At every meeting I attend in Washington, D.C., on Venezuela, the Dutch are there; so are Shell and ExxonMobil. They are waiting for the Maduro regime to tip over and swoop in for the privatization of the world’s largest oil reserves for “the price of a skinny chicken,” as we say in Spanish. Halliburton maintains legal representation in Caracas and is poised to strike deals at just the right time, and Shell reckons the problem with Venezuelan oil is its management: It has calculated that it could turn a profit in 6.8 years, where it would take the current regime 200 years.

Venezuelans would now welcome nearly anything that removes resources from this kleptocracy and brings economic development with rule of law and protection of private property. The opposition leaders (including my distant cousin Maria Corina Machado) are mostly U.S.-educated and from industrialist families. But when the time comes, political history may color local sentiment toward American business.

Obama did nothing, and former Rep. Joe Kennedy famously appeared in ads praising Hugo Chávez for Citgo giving Boston cheap heating oil.

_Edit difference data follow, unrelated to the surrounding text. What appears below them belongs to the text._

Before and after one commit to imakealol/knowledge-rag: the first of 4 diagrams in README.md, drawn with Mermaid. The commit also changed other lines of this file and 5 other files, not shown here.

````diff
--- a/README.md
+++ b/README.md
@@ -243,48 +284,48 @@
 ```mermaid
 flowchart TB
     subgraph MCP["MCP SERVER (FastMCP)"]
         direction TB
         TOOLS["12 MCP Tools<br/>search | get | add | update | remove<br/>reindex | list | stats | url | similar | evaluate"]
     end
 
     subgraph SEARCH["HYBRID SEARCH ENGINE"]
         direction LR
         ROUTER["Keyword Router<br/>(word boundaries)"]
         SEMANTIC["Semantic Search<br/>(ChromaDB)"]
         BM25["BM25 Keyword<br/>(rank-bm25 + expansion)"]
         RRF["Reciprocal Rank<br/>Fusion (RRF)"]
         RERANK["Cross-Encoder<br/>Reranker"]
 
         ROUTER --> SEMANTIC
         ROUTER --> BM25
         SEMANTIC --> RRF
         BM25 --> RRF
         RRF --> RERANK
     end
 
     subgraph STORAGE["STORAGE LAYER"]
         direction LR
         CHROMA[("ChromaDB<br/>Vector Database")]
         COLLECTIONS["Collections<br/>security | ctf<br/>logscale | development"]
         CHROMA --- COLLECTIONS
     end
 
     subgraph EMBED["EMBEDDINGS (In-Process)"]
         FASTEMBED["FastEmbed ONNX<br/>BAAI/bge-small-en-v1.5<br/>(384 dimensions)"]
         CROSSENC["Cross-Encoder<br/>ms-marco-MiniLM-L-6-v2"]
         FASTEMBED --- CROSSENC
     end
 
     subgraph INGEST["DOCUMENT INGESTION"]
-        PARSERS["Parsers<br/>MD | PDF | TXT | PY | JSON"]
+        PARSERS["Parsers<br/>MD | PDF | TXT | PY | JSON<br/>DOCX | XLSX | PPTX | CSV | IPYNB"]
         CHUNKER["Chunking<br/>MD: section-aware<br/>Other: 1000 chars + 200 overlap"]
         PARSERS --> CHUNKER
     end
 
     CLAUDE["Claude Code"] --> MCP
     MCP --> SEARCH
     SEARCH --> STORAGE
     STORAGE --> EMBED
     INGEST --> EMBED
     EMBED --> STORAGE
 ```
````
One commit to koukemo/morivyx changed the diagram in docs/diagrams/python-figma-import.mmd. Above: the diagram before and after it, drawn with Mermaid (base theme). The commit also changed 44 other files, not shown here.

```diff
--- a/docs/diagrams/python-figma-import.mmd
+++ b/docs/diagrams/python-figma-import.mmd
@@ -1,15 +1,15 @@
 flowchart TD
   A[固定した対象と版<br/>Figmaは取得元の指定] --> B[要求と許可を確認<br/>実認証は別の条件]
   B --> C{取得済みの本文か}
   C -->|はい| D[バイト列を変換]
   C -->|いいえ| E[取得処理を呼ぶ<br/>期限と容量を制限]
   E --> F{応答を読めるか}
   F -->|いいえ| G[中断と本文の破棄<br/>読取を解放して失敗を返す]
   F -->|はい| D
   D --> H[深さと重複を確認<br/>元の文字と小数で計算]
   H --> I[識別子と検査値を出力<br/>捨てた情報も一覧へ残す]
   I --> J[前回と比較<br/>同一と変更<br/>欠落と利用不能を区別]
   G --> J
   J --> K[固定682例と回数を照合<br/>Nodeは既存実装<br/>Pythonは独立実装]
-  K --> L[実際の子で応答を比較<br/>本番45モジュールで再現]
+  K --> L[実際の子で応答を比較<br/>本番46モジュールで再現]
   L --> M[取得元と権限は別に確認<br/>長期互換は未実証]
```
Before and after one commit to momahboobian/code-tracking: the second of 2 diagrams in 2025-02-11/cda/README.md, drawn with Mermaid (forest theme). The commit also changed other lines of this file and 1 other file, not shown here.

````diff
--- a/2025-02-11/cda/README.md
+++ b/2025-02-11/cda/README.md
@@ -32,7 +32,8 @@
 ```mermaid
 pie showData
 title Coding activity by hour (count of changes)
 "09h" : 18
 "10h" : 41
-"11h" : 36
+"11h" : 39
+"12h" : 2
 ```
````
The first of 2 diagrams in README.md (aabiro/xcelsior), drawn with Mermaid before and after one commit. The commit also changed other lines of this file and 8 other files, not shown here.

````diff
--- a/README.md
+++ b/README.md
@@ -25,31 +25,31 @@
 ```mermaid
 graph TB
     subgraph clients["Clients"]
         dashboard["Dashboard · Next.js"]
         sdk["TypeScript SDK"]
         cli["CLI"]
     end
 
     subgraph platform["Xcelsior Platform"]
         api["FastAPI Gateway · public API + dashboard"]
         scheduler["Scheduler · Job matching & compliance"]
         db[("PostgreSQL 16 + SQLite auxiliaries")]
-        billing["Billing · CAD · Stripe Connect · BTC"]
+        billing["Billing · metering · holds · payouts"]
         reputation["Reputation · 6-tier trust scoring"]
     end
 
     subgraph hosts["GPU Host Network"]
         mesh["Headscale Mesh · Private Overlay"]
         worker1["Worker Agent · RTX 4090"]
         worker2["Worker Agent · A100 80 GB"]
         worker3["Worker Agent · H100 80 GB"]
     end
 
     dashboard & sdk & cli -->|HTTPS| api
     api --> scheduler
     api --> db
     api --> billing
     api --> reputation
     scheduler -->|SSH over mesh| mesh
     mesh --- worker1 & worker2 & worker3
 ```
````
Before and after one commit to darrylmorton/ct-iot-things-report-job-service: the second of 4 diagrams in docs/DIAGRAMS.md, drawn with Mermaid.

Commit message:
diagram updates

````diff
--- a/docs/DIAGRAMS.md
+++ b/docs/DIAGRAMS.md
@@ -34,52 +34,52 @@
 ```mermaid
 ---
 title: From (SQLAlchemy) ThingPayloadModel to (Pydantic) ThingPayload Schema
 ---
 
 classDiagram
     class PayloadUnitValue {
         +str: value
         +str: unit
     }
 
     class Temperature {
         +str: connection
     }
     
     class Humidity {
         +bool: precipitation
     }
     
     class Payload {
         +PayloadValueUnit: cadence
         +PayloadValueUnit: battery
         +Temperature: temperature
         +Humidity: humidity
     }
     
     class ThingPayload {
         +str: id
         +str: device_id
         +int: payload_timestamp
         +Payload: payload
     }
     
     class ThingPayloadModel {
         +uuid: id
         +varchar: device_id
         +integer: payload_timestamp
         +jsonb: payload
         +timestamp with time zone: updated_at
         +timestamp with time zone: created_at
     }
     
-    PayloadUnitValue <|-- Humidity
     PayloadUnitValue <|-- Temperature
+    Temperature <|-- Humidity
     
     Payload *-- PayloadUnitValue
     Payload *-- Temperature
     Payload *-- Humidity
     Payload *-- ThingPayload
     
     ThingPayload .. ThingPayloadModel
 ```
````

Now that Chávez’s successor’s brutality is on full display, the whole Kennedy clan I’m sure would rather we forget. But Venezuelans don’t. And now the Rosneft-Citgo-Trump story is widespread and will soon give another target for opposition rage: financial complicity as a reason for U.S. inaction. If American companies don’t want to be viewed as part of the same kleptocratic swamp that has engulfed Venezuela and drowned its people, they should encourage the administration to politely return the money it has been given by the abuser of 30 million hungry and tortured Venezuelans it once called friends.

Dr. Vanessa Neumann is a Venezuelan-American and president of the trade integrity and political risk consultancy Asymmetrica. Her book Blood Profits: How American Consumers Unwittingly Fund Terrorists will be published by St. Martin’s Press this autumn.